To me, tripods are a bit like bags; I have had lots of them over the years and always seem to be on the lookout for a definitive model at camera shows that will collapse down to ten centimetres, extend to two meters, be very sturdy, weigh next to nothing and support a tiny well-made ball head that, in turn, supports a couple of kilos of camera. Oh, and it should never, ever move even when windy.

We are regular attendees at the annual Focus on Imaging show, staged at the NEC, Birmingham. It is the best opportunity in the UK to see and test the latest photography related products and to pick up sagely advice from the many seminars held throughout the event.

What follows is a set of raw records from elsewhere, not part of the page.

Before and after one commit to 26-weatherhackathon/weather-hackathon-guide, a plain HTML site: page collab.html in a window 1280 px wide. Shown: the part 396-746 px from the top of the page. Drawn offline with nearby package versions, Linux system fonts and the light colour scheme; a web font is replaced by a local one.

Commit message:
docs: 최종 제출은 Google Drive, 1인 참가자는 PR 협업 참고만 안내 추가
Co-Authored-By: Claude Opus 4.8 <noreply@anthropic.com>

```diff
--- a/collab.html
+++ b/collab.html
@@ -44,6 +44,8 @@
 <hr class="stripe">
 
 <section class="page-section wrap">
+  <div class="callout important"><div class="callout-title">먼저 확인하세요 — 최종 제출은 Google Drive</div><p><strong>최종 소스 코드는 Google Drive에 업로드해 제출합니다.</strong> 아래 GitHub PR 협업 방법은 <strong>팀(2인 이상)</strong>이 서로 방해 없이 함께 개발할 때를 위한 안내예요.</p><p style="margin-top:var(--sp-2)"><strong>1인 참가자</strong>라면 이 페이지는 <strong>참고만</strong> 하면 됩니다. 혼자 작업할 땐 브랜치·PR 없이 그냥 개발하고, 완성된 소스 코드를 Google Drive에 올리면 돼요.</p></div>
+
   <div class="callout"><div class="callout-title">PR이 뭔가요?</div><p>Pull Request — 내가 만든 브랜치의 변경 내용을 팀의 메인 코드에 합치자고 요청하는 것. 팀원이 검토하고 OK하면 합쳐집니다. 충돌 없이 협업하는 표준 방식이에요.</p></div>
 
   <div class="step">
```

Upgrades aside, purchasing additional lenses is for most of us, driven by the desire to capture images that our existing lenses fall short of. There is nothing quite like taking a new lens into the field and shooting a bunch of pictures that have a different perspective to anything previously taken. The best fun I had was getting into wide angle photography many years ago; I used a 28mm lens for some years but found it was not capturing the expanses I wished to photograph. This heralded in 24 and 21mm focal lengths which addressed the problem. The ‘wow’ factor when looking through the 21 for the first time is something I will not forget in a hurry, and it opened the door to some great subject matter. As this was back in the film days, it took me a while to understand fully the properties of the lens simply because the results were not instantaneous. I also had to take notes of camera and lens settings for consultation when my slides were returned, something that is taken for granted in these days of easily accessed EXIF data.

Before the rise of the Internet it was far more difficult to get hold of test and review information be it cameras, hi-fi or any other subject. This kind of information was the domain of specialist magazines which were limited to the amount of page space available. Often it could take weeks for a new piece of kit to get the review treatment and sometimes, depending on an items popularity, it would be skipped altogether. Dealers were also a good source of information, but their opinions were sometimes driven by whatever item had the largest profit margin.

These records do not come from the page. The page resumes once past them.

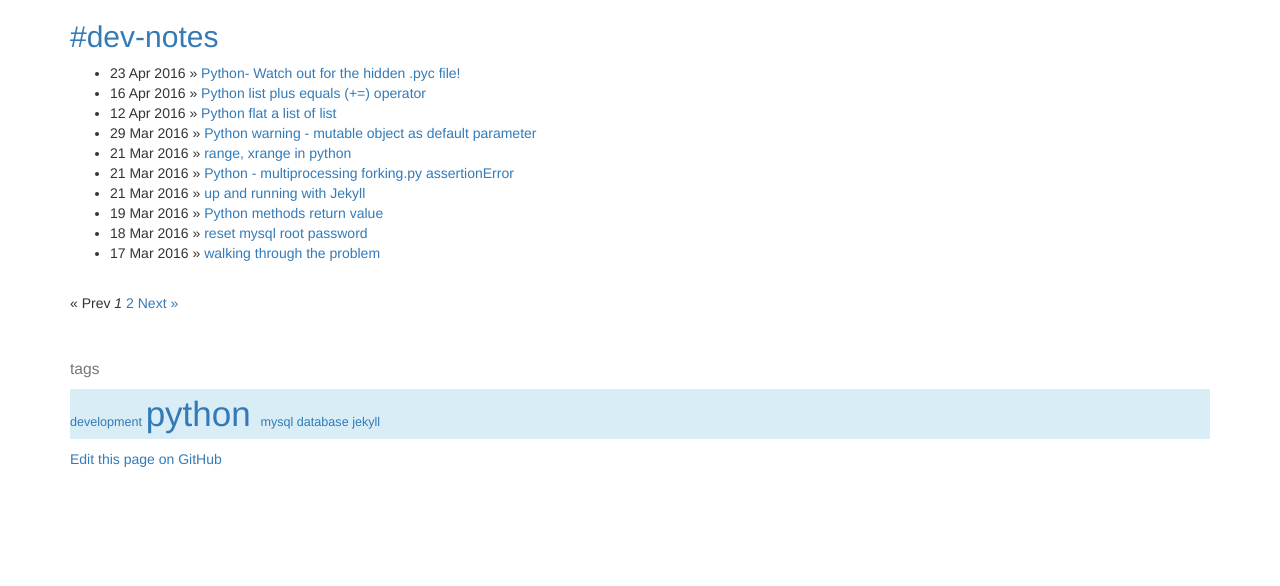
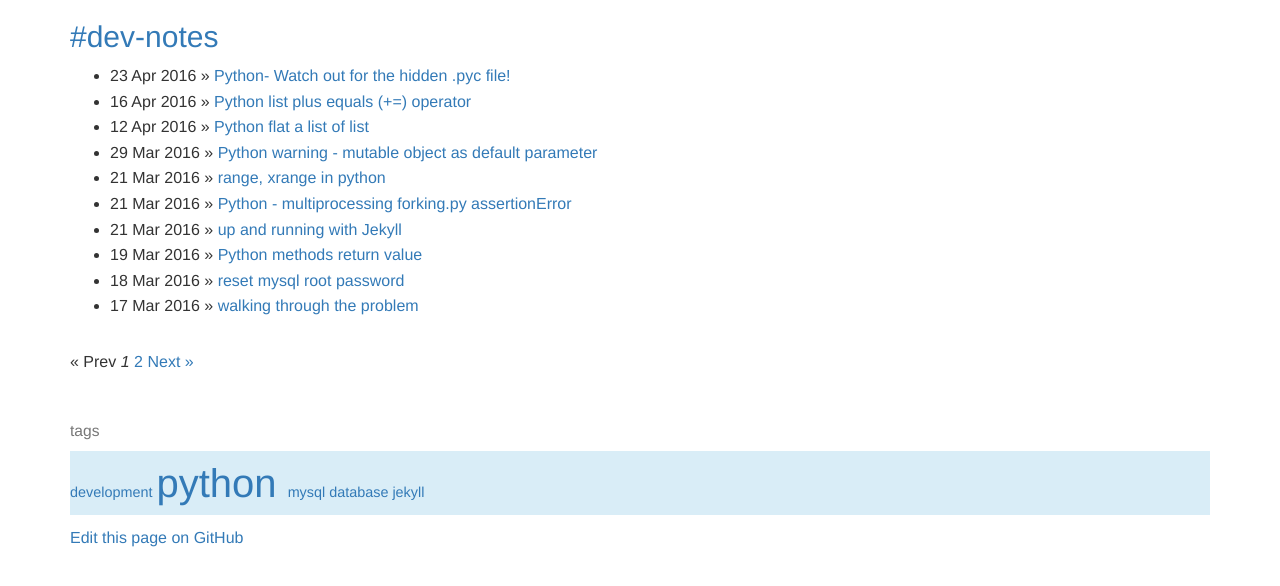
Before and after one commit to gary-liguoliang/notes, a Jekyll site: the page built from index.html, in a window 1280 px wide. Shown: the top 586 px of the page. Built offline with Jekyll 4.4.1, drawn with Linux system fonts in a browser that asks for light colours; the list of posts is cut into pages by our own code.

Commit message:
updated font style

```diff
--- a/_layouts/default.html
+++ b/_layouts/default.html
@@ -14,6 +14,13 @@
 
         <!-- Latest compiled and minified JavaScript -->
         <script src="https://maxcdn.bootstrapcdn.com/bootstrap/3.3.6/js/bootstrap.min.js" integrity="sha384-0mSbJDEHialfmuBBQP6A4Qrprq5OVfW37PRR3j5ELqxss1yVqOtnepnHVP9aJ7xS" crossorigin="anonymous"></script>
+<style>
+body {
+    font-family: Helvetica, arial, nimbussansl, liberationsans, freesans, clean, sans-serif, "Apple Color Emoji", "Segoe UI Emoji", "Segoe UI Symbol";
+    font-size: 16px;
+    line-height: 1.6;
+}
+</style>
     </head>
     <body>
 
```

When I began taking photography seriously many years ago, one of the first lenses I used was a humble 50mm f1.8 that came with my OM1n. Being new to the realm of SLR photography I wanted to capture sweeping wide angle vistas. I became immediately dissatisfied with my 50mm as it produced images too ordinary, too boring. Within weeks it was replaced with a 28mm lens that instantly gave my pictures the drama and impact I was looking for, and I was soon pushing for wider and wider effects that lead me first to 24 and secondly 21mm lenses.

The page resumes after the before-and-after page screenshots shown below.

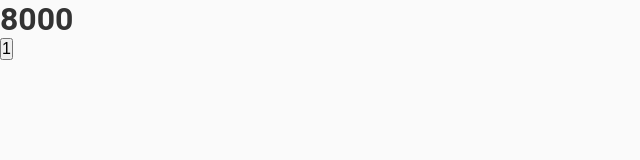
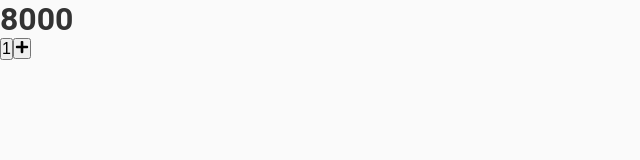
Before and after one commit to mugarate12/ygoDuelCalculator, a React (Create React App) app: page / in a window 1280 px wide. Shown: the top 160 px of the page, without its empty margins (0-640 px from the left). Built offline with nearby package versions, Linux system fonts and the light colour scheme.

Commit message:
IconButton component

```diff
--- a/package.json
+++ b/package.json
@@ -12,6 +12,7 @@
     "@types/react-dom": "^16.9.0",
     "react": "^16.13.1",
     "react-dom": "^16.13.1",
+    "react-icons": "^3.11.0",
     "react-scripts": "3.4.3",
     "styled-components": "^5.2.0",
     "typescript": "~3.7.2"
@@ -38,6 +39,7 @@
     ]
   },
   "devDependencies": {
+    "@types/react-icons": "^3.0.0",
     "@types/styled-components": "^5.1.3"
   }
 }
--- /dev/null
+++ b/src/components/IconButton/index.tsx
@@ -0,0 +1,22 @@
+import React from 'react'
+import { StyledComponent } from 'styled-components'
+import { IconType } from 'react-icons'
+
+import * as Styled from './styles'
+
+interface IconButtonInterface {
+  onClick?: () => void;
+  Icon?: StyledComponent<IconType, any>;
+}
+
+const IconButton: React.FC<IconButtonInterface> = ({ onClick, Icon }) => {
+  return (
+    <Styled.ButtonContainer
+      onClick={() => !!onClick ? onClick() : {}}
+    >
+      {!!Icon ? <Icon /> : null}
+    </Styled.ButtonContainer>
+  )
+}
+
+export default IconButton
--- /dev/null
+++ b/src/components/IconButton/styles.tsx
@@ -0,0 +1,5 @@
+import styled from 'styled-components'
+
+export const ButtonContainer = styled.button`
+
+`
--- a/src/pages/Home/index.tsx
+++ b/src/pages/Home/index.tsx
@@ -2,8 +2,11 @@ import React from 'react'
 
 import GlobalStyle from './../../styles/global'
 
+import * as Styled from './styles'
+
 import LifePointsDisplay from './../../components/LifePointsDisplay/index'
 import NumberButton from './../../components/NumberButton/index'
+import IconButton from './../../components/IconButton/index'
 
 export default function Home() {
   return (
@@ -12,6 +15,8 @@ export default function Home() {
 
       <LifePointsDisplay playerLifePoints={8000} />
       <NumberButton number={1}/>
+
+      <IconButton Icon={Styled.PlusIcon}/>
     </>
   )
 }
--- /dev/null
+++ b/src/pages/Home/styles.tsx
@@ -0,0 +1,11 @@
+import styled from 'styled-components'
+import {
+  FaPlus
+} from 'react-icons/fa'
+
+const iconsSize = '14px'
+
+// icons with buttons
+export const PlusIcon = styled(FaPlus)`
+  font-size: ${iconsSize};
+`
```
Also changed, not shown: 1 other file (tests, documents, lock files or other folders).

One thing that 30+ years of photography has taught me is that there is no such thing as the perfect camera bag. During this time I have used, abused, collected and disposed of so many different types of bag that I no longer easily remember them all. I think I must have a weakness for them as when I attend a camera show, or visit a shop, I find I gravitate towards the bag section in search of the perfect item. The worrying thing is that I still do this in the feint hope that I have missed something over the decades, or that a manufacturer has introduced the holy grail of bags that will end my (and others) search.

My favourite image viewing software program is FastStone Image Viewer 4.6. It is simple to use, offers easy to use image manipulation controls (although I prefer Lightroom for processing images) and handles most RAW file formats (including Adobe DNG). On top of this, it is available free to download (for home use) from, although donations are accepted to help toward future development costs.